**What the task requires**
Wherever a line in the records below contains "width", copy that line.

Revision comparison data

# # # # #

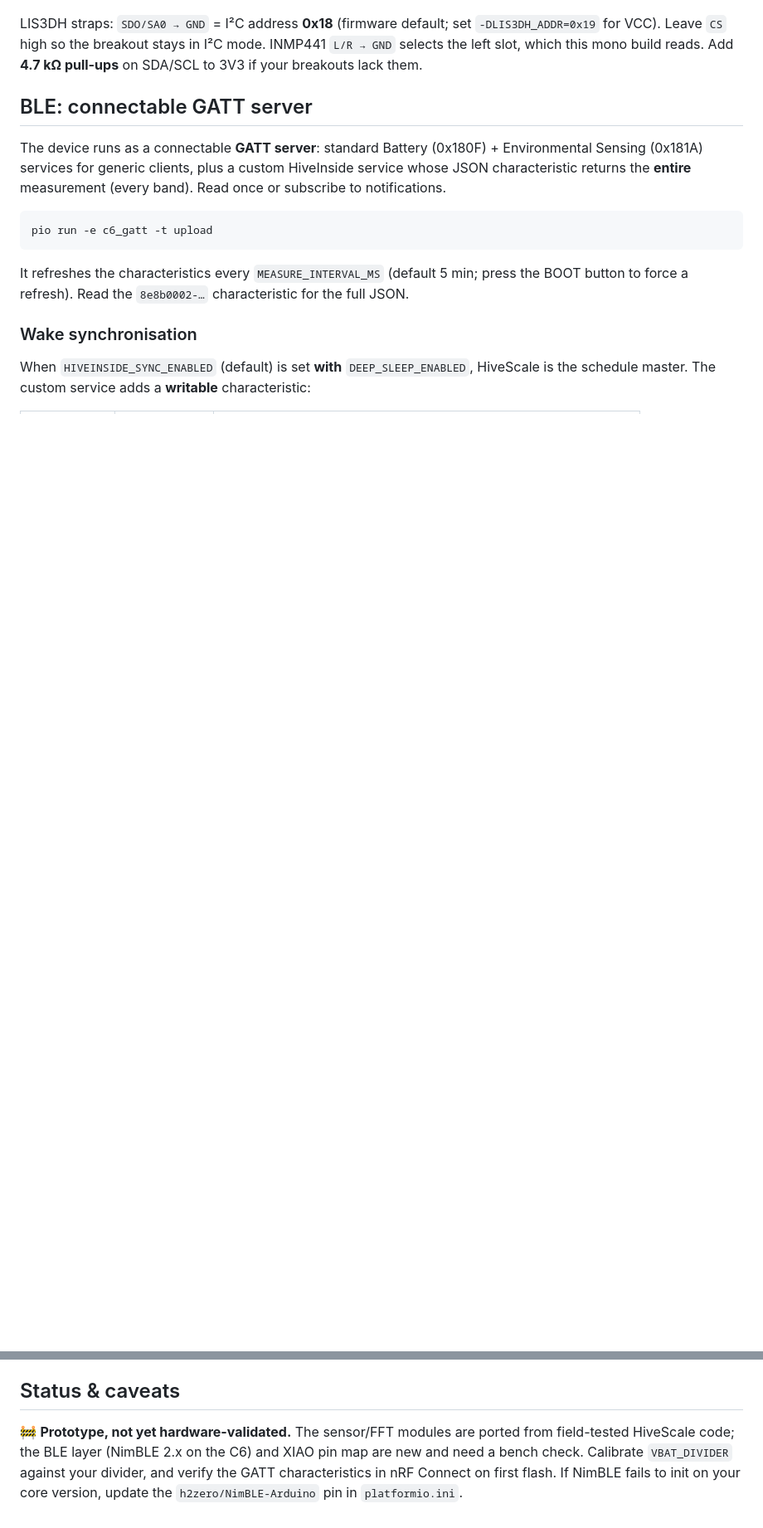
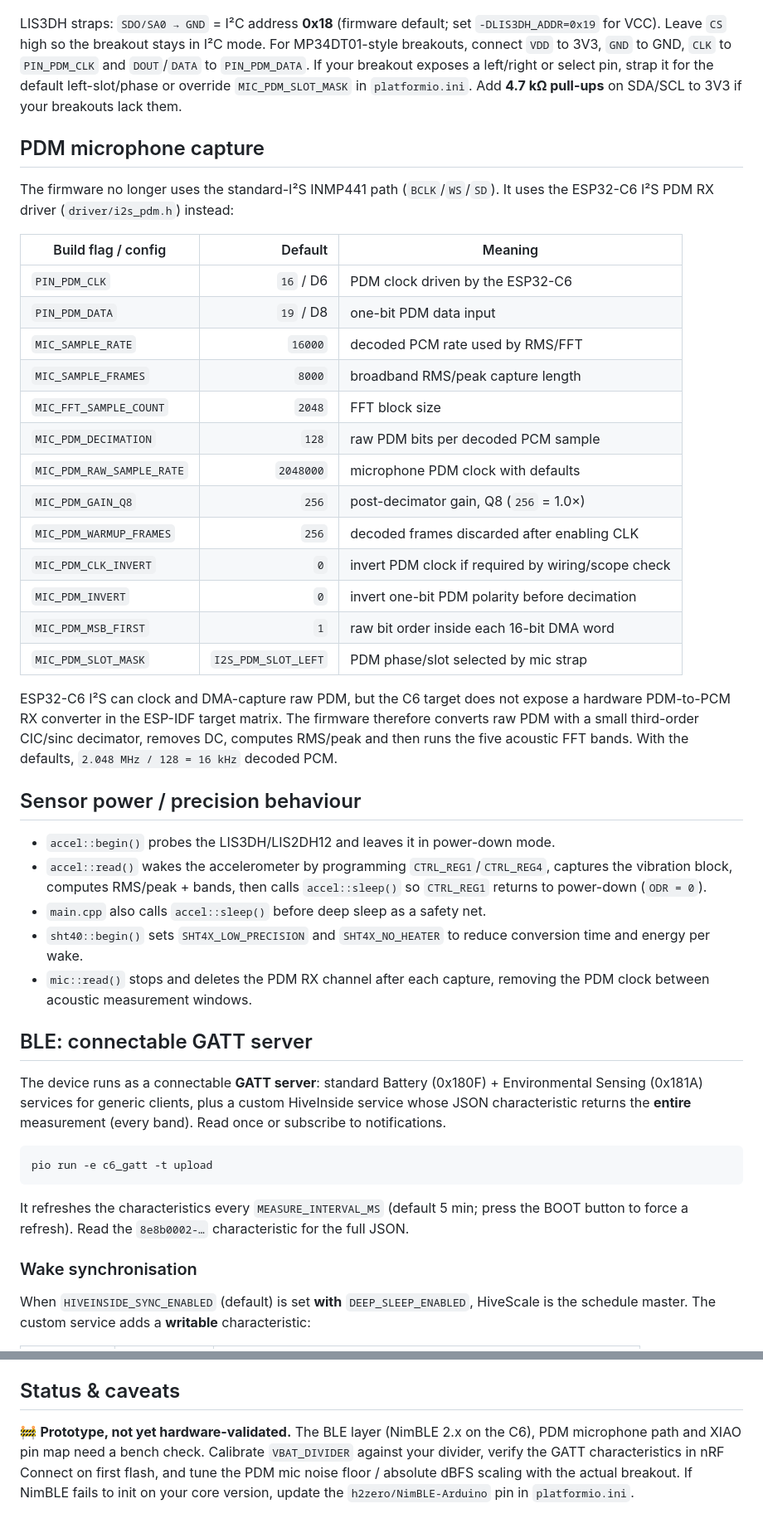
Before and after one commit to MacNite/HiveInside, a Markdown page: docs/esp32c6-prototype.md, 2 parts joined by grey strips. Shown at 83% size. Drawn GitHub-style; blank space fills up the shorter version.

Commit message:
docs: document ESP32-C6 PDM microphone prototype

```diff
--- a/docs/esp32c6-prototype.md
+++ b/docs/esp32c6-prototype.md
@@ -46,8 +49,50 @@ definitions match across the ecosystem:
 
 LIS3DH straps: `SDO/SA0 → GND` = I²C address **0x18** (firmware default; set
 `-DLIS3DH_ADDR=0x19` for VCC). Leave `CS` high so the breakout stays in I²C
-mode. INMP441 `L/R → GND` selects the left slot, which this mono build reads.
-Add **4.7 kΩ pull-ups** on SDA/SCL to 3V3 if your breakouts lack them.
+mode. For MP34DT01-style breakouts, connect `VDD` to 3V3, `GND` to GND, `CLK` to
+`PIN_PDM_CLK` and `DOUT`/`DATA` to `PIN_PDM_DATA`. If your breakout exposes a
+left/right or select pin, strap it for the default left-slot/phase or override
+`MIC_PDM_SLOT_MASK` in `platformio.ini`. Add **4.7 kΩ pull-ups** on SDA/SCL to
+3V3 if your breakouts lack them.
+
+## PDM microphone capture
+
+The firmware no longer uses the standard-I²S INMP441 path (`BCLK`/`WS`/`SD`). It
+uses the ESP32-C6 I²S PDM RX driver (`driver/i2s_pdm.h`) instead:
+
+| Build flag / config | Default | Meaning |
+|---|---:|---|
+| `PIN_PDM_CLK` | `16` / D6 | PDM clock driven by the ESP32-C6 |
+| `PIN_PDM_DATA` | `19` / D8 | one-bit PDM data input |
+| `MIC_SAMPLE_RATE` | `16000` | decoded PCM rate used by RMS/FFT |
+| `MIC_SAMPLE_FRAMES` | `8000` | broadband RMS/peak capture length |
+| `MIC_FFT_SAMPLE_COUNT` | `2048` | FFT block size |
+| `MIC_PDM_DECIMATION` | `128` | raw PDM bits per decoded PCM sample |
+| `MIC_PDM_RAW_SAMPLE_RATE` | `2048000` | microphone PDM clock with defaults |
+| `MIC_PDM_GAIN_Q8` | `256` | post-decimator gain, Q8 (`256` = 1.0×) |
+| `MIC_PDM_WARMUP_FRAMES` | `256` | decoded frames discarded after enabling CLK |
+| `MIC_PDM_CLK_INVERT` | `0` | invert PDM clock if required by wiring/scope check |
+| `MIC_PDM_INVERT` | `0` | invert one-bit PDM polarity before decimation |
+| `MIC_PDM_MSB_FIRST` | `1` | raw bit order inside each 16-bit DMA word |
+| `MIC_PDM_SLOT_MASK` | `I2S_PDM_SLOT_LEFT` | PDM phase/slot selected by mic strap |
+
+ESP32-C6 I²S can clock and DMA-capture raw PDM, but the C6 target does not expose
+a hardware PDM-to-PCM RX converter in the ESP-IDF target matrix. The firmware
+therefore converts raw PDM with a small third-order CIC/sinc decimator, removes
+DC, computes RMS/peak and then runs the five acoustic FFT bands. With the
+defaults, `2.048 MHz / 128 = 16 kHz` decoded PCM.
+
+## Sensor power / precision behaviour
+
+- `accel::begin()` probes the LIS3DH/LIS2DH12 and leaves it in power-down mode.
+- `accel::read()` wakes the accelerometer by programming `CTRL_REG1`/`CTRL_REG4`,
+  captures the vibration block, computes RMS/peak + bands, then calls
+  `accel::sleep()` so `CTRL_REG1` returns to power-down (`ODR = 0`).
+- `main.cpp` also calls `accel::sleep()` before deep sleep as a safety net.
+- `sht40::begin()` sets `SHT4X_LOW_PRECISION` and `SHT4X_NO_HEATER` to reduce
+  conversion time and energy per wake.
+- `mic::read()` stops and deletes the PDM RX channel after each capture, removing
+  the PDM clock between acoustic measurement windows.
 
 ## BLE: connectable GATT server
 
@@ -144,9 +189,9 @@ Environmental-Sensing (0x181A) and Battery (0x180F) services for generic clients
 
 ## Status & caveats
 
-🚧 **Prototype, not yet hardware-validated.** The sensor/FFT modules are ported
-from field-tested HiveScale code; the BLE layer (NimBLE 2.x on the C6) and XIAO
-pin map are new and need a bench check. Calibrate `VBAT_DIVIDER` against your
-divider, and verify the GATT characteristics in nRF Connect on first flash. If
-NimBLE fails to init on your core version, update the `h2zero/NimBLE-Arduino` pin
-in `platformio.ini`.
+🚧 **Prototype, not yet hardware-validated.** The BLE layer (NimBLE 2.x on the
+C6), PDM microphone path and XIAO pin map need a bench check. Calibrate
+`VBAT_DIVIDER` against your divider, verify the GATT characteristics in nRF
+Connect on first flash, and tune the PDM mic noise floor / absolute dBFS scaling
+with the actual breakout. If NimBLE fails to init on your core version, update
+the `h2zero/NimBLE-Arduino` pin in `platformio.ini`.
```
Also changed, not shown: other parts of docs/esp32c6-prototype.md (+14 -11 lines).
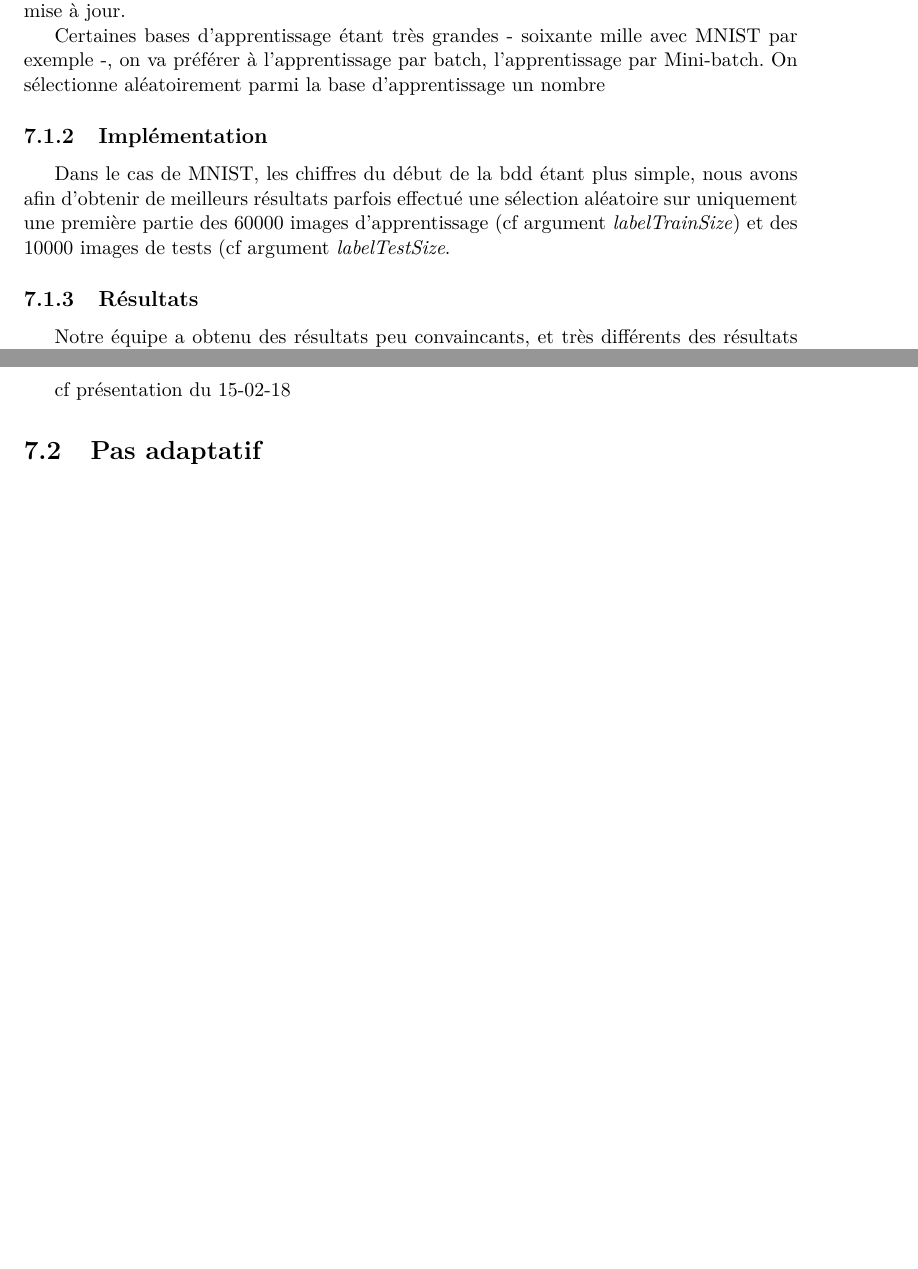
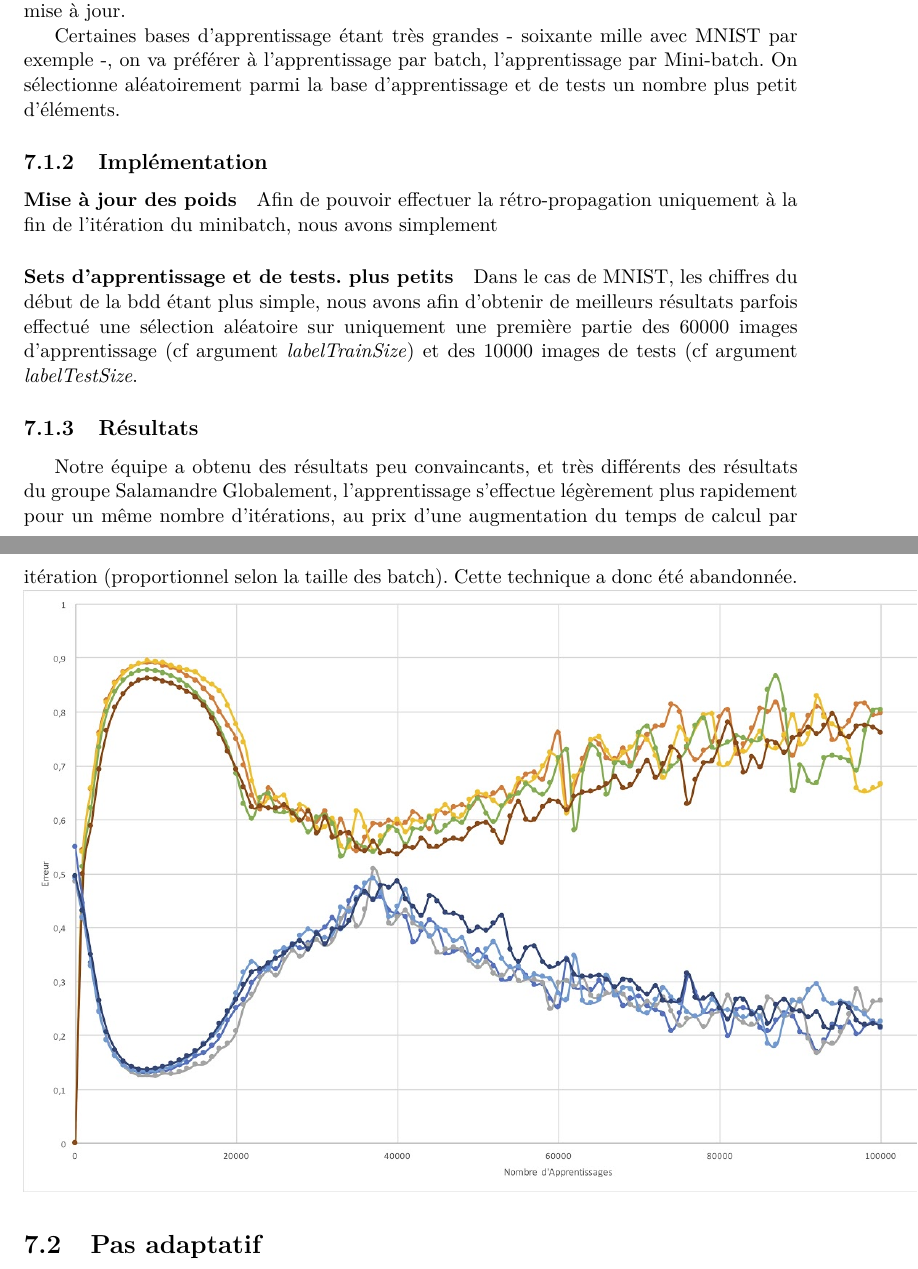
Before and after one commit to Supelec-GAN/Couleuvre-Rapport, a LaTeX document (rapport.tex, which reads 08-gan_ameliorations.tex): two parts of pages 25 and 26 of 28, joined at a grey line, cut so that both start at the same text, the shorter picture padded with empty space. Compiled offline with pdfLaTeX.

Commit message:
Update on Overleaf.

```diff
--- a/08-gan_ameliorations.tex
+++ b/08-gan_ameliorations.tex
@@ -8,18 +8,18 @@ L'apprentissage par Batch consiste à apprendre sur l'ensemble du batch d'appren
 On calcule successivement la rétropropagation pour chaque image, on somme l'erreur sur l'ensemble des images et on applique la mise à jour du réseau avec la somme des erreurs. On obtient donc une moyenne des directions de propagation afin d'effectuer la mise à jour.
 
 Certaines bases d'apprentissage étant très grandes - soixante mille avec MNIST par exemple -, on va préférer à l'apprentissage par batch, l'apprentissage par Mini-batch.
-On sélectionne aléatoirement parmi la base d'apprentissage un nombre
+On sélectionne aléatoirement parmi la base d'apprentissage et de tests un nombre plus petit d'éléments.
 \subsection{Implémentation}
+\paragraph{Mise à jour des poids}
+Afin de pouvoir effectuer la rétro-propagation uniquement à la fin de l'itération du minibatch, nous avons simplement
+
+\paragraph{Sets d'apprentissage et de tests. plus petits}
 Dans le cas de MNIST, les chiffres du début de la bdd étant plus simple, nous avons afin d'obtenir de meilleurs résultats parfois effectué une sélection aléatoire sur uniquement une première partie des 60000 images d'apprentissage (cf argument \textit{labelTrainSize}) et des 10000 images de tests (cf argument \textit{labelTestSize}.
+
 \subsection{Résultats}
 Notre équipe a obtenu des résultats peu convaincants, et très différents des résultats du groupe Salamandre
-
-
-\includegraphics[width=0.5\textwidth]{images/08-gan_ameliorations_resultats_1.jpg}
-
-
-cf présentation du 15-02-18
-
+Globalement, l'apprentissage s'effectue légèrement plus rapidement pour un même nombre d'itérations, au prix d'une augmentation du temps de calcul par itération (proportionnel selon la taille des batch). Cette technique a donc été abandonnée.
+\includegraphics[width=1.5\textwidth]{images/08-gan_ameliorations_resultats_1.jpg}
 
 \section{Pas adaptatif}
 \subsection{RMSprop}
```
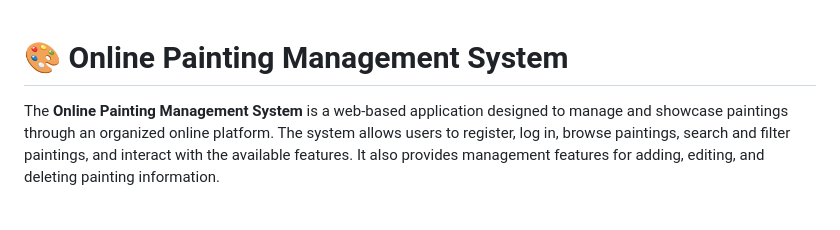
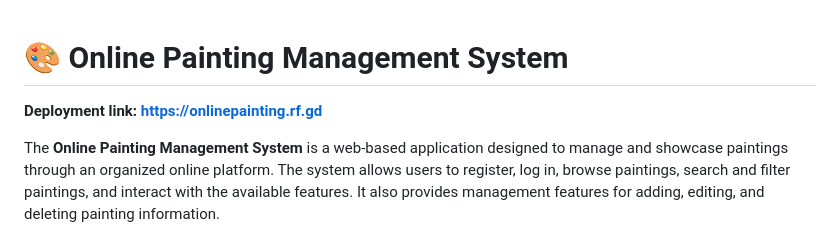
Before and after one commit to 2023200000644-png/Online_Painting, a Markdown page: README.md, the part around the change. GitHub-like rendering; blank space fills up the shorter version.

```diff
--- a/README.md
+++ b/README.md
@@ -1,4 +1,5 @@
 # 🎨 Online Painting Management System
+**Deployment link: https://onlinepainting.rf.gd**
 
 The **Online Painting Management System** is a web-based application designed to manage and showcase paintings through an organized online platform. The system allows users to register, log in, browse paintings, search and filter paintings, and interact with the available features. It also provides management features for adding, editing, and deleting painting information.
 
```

# # # # #

**Output for this task**
-\includegraphics[width=0.5\textwidth]{images/08-gan_ameliorations_resultats_1.jpg}
+\includegraphics[width=1.5\textwidth]{images/08-gan_ameliorations_resultats_1.jpg}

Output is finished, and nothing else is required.